A question: ‘We are in the beginning stages of building our log home and seriously thinking of using Staggered Shake Shingle Vinyl Siding on the second story. Our reasoning for doing so was the maintenance of the home. Have you heard or have you seen any log homes which have done the same?’
Joe — our guest reporter — shares with us a few more practical tips for buying or building a log home. In this installment, he offers some recommendations to help you decide between one log home company and another.
We are very fortunate to have found them all: a log provider, a builder, and a general contractor that we are completely comfortable with. Here’s why we chose Honest Abe Log Homes and why we stuck with them through lots of changes, ups & downs.
Here’s why we chose John Roach to be the general contractor to build our new log home in Williamson County Tennessee. Plus, some tips for what to look for in a GC, and some recommendations for general contractors in Middle Tennessee.
I met with reps at Undercover Systems… again. We’ve been considering their underdecking for awhile now. And I have to say, I really like this company. They’re no-pressure, honest & upfront. Here are the details of what it would take — and what it would cost — to install underdecking on our new log home…

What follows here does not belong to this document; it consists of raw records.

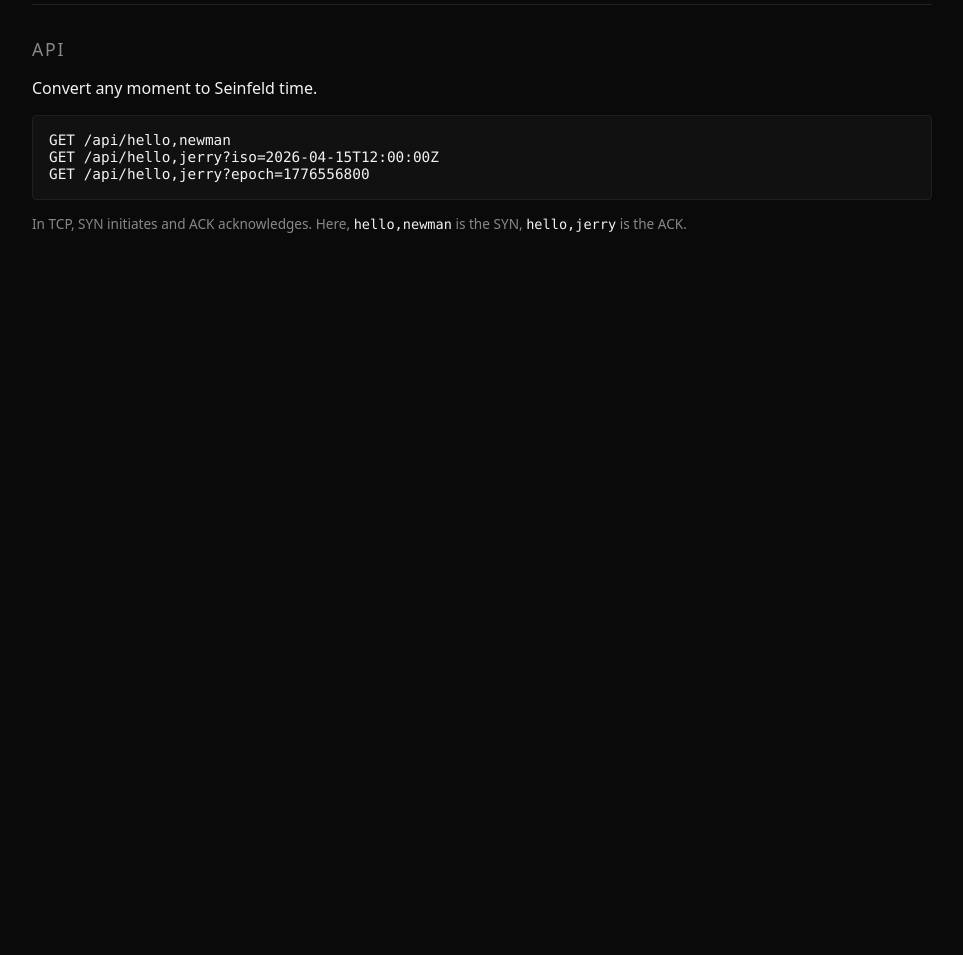
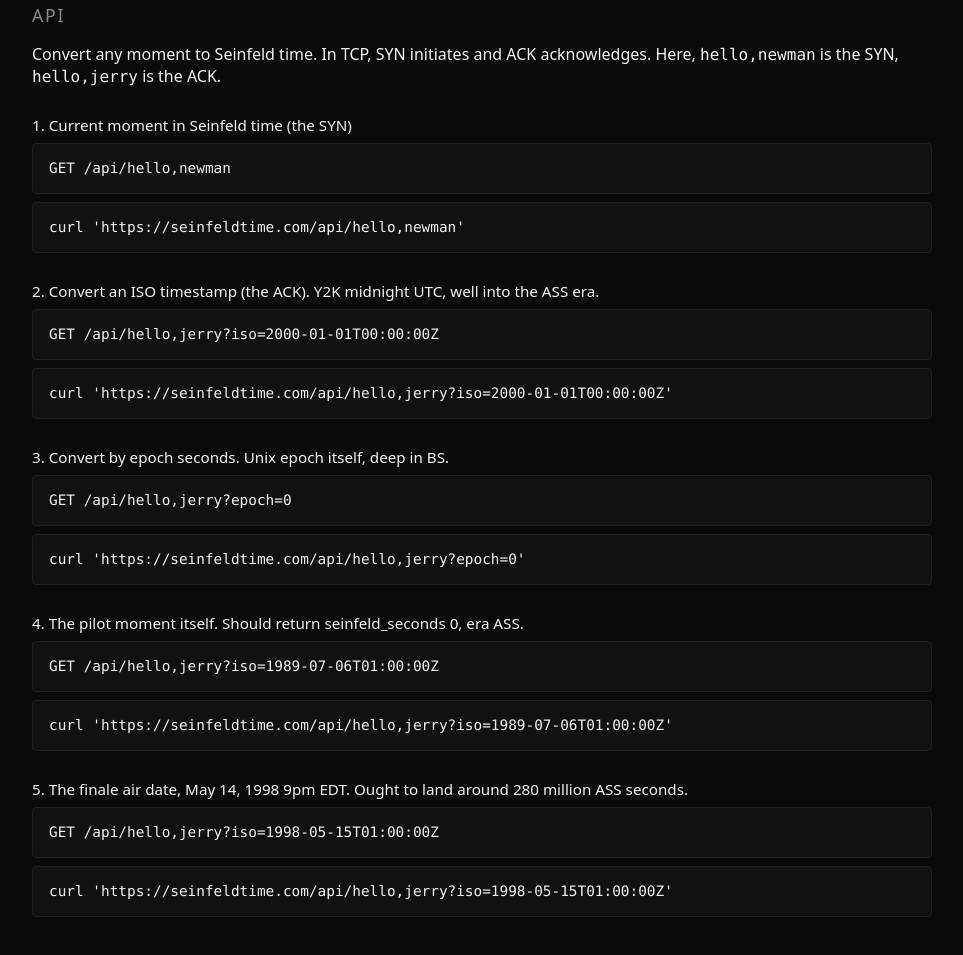
Before and after one commit to techgaud/seinfeld-time, a plain HTML site: page public/index.html in a window 1280 px wide. Shown: the part 487-1442 px from the top of the page, without its empty margins (158-1121 px from the left). Before the commit the page ends 800 px from the top, so only its background shows below. Drawn offline with Linux system fonts and the light colour scheme.

Commit message:
expand api docs with curl examples

```diff
--- a/public/index.html
+++ b/public/index.html
@@ -31,11 +31,27 @@
 			</section>
 			<section class="api">
 				<h2>API</h2>
-				<p>Convert any moment to Seinfeld time.</p>
-				<pre><code>GET /api/hello,newman
-GET /api/hello,jerry?iso=2026-04-15T12:00:00Z
-GET /api/hello,jerry?epoch=1776556800</code></pre>
-				<p class="aside">In TCP, SYN initiates and ACK acknowledges. Here, <code>hello,newman</code> is the SYN, <code>hello,jerry</code> is the ACK.</p>
+				<p>Convert any moment to Seinfeld time. In TCP, SYN initiates and ACK acknowledges. Here, <code>hello,newman</code> is the SYN, <code>hello,jerry</code> is the ACK.</p>
+
+				<h3>1. Current moment in Seinfeld time (the SYN)</h3>
+				<pre><code>GET /api/hello,newman</code></pre>
+				<pre><code>curl 'https://seinfeldtime.com/api/hello,newman'</code></pre>
+
+				<h3>2. Convert an ISO timestamp (the ACK). Y2K midnight UTC, well into the ASS era.</h3>
+				<pre><code>GET /api/hello,jerry?iso=2000-01-01T00:00:00Z</code></pre>
+				<pre><code>curl 'https://seinfeldtime.com/api/hello,jerry?iso=2000-01-01T00:00:00Z'</code></pre>
+
+				<h3>3. Convert by epoch seconds. Unix epoch itself, deep in BS.</h3>
+				<pre><code>GET /api/hello,jerry?epoch=0</code></pre>
+				<pre><code>curl 'https://seinfeldtime.com/api/hello,jerry?epoch=0'</code></pre>
+
+				<h3>4. The pilot moment itself. Should return seinfeld_seconds 0, era ASS.</h3>
+				<pre><code>GET /api/hello,jerry?iso=1989-07-06T01:00:00Z</code></pre>
+				<pre><code>curl 'https://seinfeldtime.com/api/hello,jerry?iso=1989-07-06T01:00:00Z'</code></pre>
+
+				<h3>5. The finale air date, May 14, 1998 9pm EDT. Ought to land around 280 million ASS seconds.</h3>
+				<pre><code>GET /api/hello,jerry?iso=1998-05-15T01:00:00Z</code></pre>
+				<pre><code>curl 'https://seinfeldtime.com/api/hello,jerry?iso=1998-05-15T01:00:00Z'</code></pre>
 			</section>
 		</main>
 		<script src="/clock.js"></script>
--- a/public/style.css
+++ b/public/style.css
@@ -141,6 +141,13 @@
 	margin: 0 0 0.5rem;
 }
 
+.api h3 {
+	font-size: 0.95rem;
+	font-weight: 500;
+	color: var(--fg);
+	margin: 1.75rem 0 0.5rem;
+}
+
 .api pre {
 	background: #111;
 	border: 1px solid #1f1f1f;
@@ -148,6 +155,7 @@
 	overflow-x: auto;
 	font-size: 0.9rem;
 	border-radius: 4px;
+	margin: 0 0 0.5rem;
 }
 
 .api code {
```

If you’re building a home on a private piece of property, chances are you’ll have to put in a ditch and a culvert. Here’s how it went for us… including photos of the culvert, ditch, and driveway.
I learned a few things about the differences between attached garages vs detached garages vs basement garages. Here’s what I found…
Without a doubt, our log home will be more like a bungalow with some interesting angles, curves & unique hardware, rather than purely straight lines and squares. But it wasn’t until we started fine-tuning the details like a big wooden speakeasy door with a dentil shelf — Arts & Crafts; prairie style windows — Craftsman; tapered columns and wide steps on the porches — bungalow that we even realized we were gravitating toward the Craftsman style of home architecture and decor which encompasses all of these things, and more.
Little known facts about wells and water usage. Here’s everything we’ve learned about digging a well, including proposed costs to dig a well in Williamson County, Tennessee.
Here are some easy ways to spot a Craftsman style home… What to look for and what to include if you wish to build a Craftsman style home or an Arts & Crafts style log home.